Pain clinics focus on the diagnosis and treatment of chronic pain. They prescribe opiate and non-opiate medications for pain, and may also provide injections of local anesthetics into nerve roots, muscles or joints. Injections of anesthetics into nerve clusters may also be administered. However, due to the widespread and sometimes indiscriminate prescribing of opioid painkillers, pain clinics are sometimes referred to as “pill mills.” The attorney general of the State of Florida has said that: “While legitimate pain-management clinics do exist to serve those with chronic pain or terminal illness, other unscrupulous clinics, called pill mills, merely serve as drug traffickers.”
How Pain Works
The body’s opioid system controls pain, reward and addictive behaviors. There are three different kinds of opioid receptors in the brain (mu, delta and kappa receptors) that affect most known neuroreceptors and hormones. These receptors react to the presence of opioids, whether they are naturally produced in the body or administered into the body. The opioid substances bind to receptors in the brain and spinal cord, blocking the pain signals.
These drugs can be helpful for people with chronic pain, but produce different physical reactions in different people. Opioids generally do not eliminate chronic pain; it is estimated that on average, they reduce pain by about 30 percent.
Overuse, misuse and abuse of prescription medications have become a national problem; the Centers for Disease Control and Prevention (CDC) calls the problem an epidemic. Abuse of prescription opioid drugs is the second most common drug problem in the U.S., after marijuana use. One of the issues is that prescription opioid drugs have many side effects, including a high potential for addiction, and the risk of fatal overdose.
There are two kinds of persistent pain, one that involves a specific kind of nerve endings known as nociceptors, and another, known as neuropathic pain, that involves damage to nerves in either the central or peripheral nervous system. Prolonged use of opioid pain medication can result in opioid-induced hyperalgesia (OIH), a condition in which the narcotic drugs causes the pain receptions to reset, so that sensations of pain are the normal state. OIH is very different from the tolerance, addiction, and dependence that can develop in a substance abuser, because the precise molecular mechanism is not well understood. Current thinking is that OIH occurs when the brain restructures or reprograms itself, changing the brain’s interpretation of internal electrical signals so that they trigger sensations of pain.
Much of the research into OIH has been conducted with former opioid addicts on methadone maintenance therapy, as well as people taking opioids after surgery. One discovery is that administration of an opioid agonist such as naloxone does not relieve OIH; instead, it makes the pain worse.

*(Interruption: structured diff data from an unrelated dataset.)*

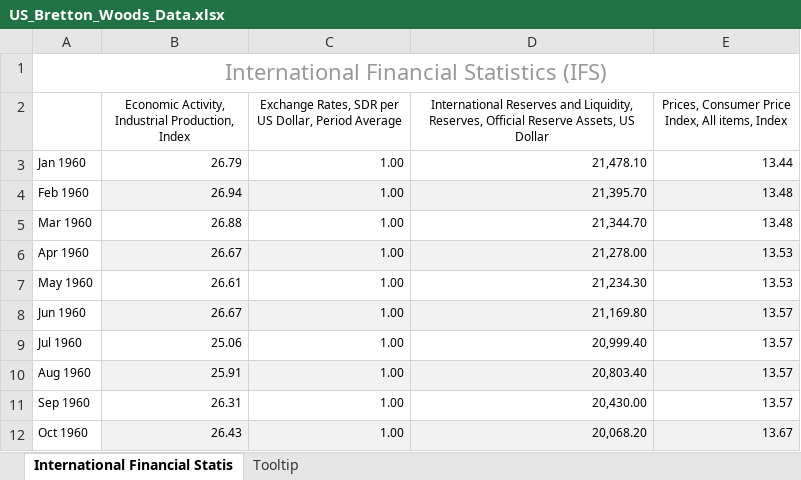
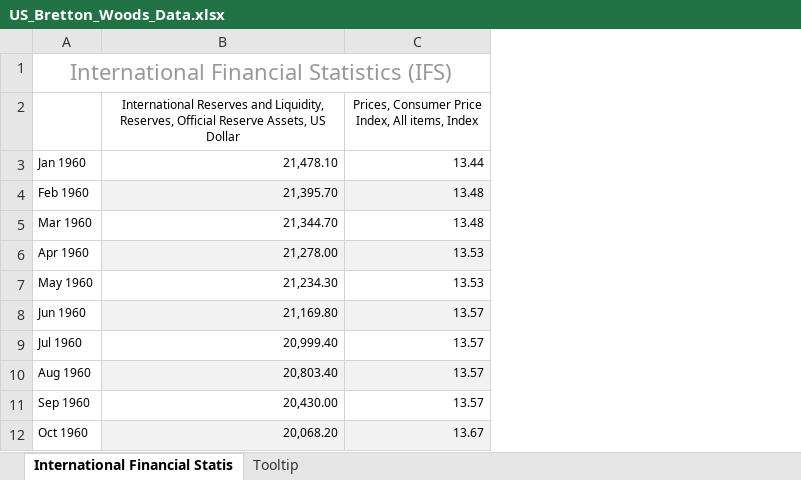
Before and after one commit to sophie-hy-fung/spain-bretton-woods, an Excel workbook: Data/US_Bretton_Woods_Data.xlsx, sheet International Financial Statis, drawn as a sheet; only a part is shown; values as stored, in another font and other column widths than the file's, no borders; the diff names each change by its address in the sheet, - before the commit and + after, or states it on an @@ line.

```diff
--- a/Data/US_Bretton_Woods_Data.xlsx (sheet International Financial Statis)
+++ b/Data/US_Bretton_Woods_Data.xlsx (sheet International Financial Statis)
-column B, rows 2-12: Economic Activity, Industrial Production, Index | 26.79 | 26.94 | 26.88 | 26.67 | 26.61 | 26.67 | 25.06 | 25.91 | 26.31 | 26.43
-column C, rows 2-12: Exchange Rates, SDR per US Dollar, Period Average | 1.00 | 1.00 | 1.00 | 1.00 | 1.00 | 1.00 | 1.00 | 1.00 | 1.00 | 1.00
```
Also changed, not shown: sheet Tooltip, Data/Spain_Bretton_Woods_Data.xlsx, 1 other file.
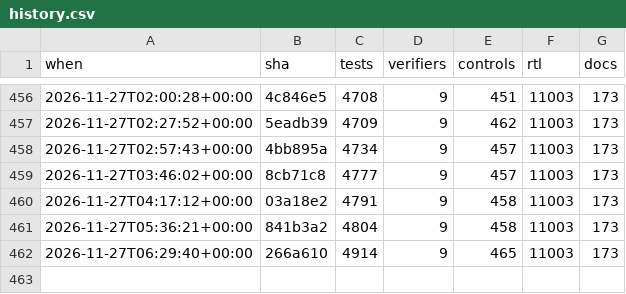
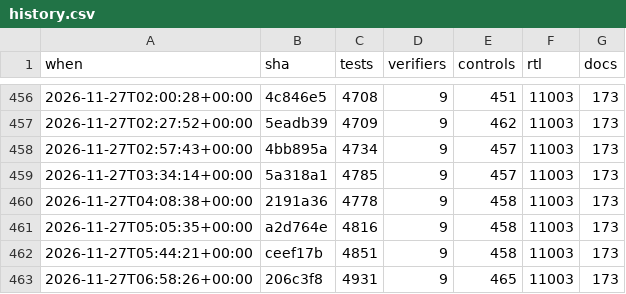
Before and after one commit to 2AMLogic/gf180-parasynth, a CSV file: docs/scorecard/history.csv, drawn as a sheet; only a part is shown, gaps mark what is left out.

```diff
--- a/docs/scorecard/history.csv
+++ b/docs/scorecard/history.csv
@@ -458,5 +458,6 @@ when,sha,tests,verifiers,controls,rtl,docs
 2026-11-27T02:57:43+00:00,4bb895a,4734,9,457,11003,173
-2026-11-27T03:46:02+00:00,8cb71c8,4777,9,457,11003,173
-2026-11-27T04:17:12+00:00,03a18e2,4791,9,458,11003,173
-2026-11-27T05:36:21+00:00,841b3a2,4804,9,458,11003,173
-2026-11-27T06:29:40+00:00,266a610,4914,9,465,11003,173
+2026-11-27T03:34:14+00:00,5a318a1,4785,9,457,11003,173
+2026-11-27T04:08:38+00:00,2191a36,4778,9,458,11003,173
+2026-11-27T05:05:35+00:00,a2d764e,4816,9,458,11003,173
+2026-11-27T05:44:21+00:00,ceef17b,4851,9,458,11003,173
+2026-11-27T06:58:26+00:00,206c3f8,4931,9,465,11003,173
```
Also changed, not shown: 1 other file.
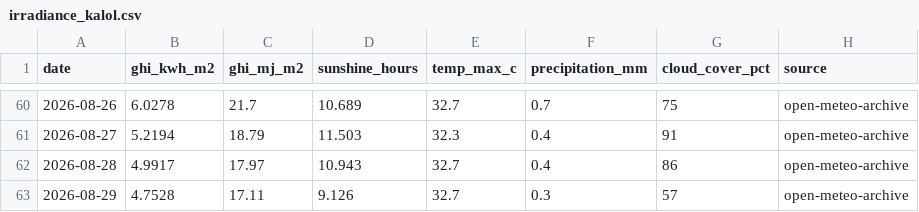
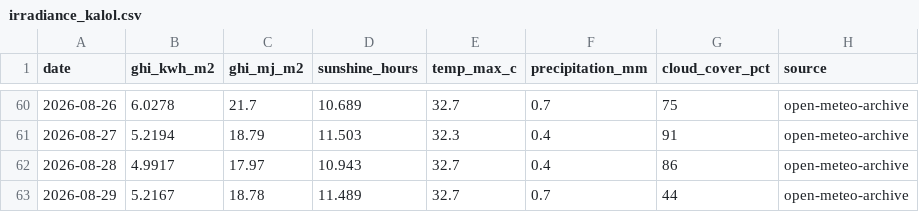
Before and after one commit to Sahil2911/Inverter, a CSV file: data/processed/irradiance_kalol.csv, drawn as a sheet; only a part is shown, gaps mark what is left out.

```diff
--- a/data/processed/irradiance_kalol.csv
+++ b/data/processed/irradiance_kalol.csv
@@ -62,2 +62,2 @@ date,ghi_kwh_m2,ghi_mj_m2,sunshine_hours,temp_max_c,precipitation_mm,cloud_cover
 2026-08-28,4.9917,17.97,10.943,32.7,0.4,86,open-meteo-archive
-2026-08-29,4.7528,17.11,9.126,32.7,0.3,57,open-meteo-archive
+2026-08-29,5.2167,18.78,11.489,32.7,0.7,44,open-meteo-archive
```
Also changed, not shown: 1 other file.
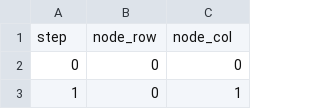
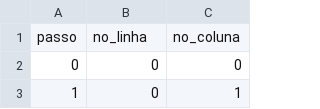
Before and after one commit to joaolavina/trabalhoIA, a CSV file: caminho_et2-2.csv, drawn as a sheet; only a part is shown.

```diff
--- a/caminho_et2-2.csv
+++ b/caminho_et2-2.csv
@@ -1,2 +1,2 @@
-step,node_row,node_col
+passo,no_linha,no_coluna
 0,0,0
```
Also changed, not shown: 7 other files.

Sovereign Health Group Helps Patients Manage Chronic Pain
Sovereign Health Group provides comprehensive, expert, evidence-based treatment for substance abuse, mental health disorders, and concurrent disorders. Our experienced staff of health professionals will conduct a thorough assessment and develop an effective, comprehensive, individualized treatment plan for each patient. Although we are not a pain treatment center, we do offer pain treatment and pain management services when needed. To learn more about our programs or to speak with our Admissions team, call 866-264-9778.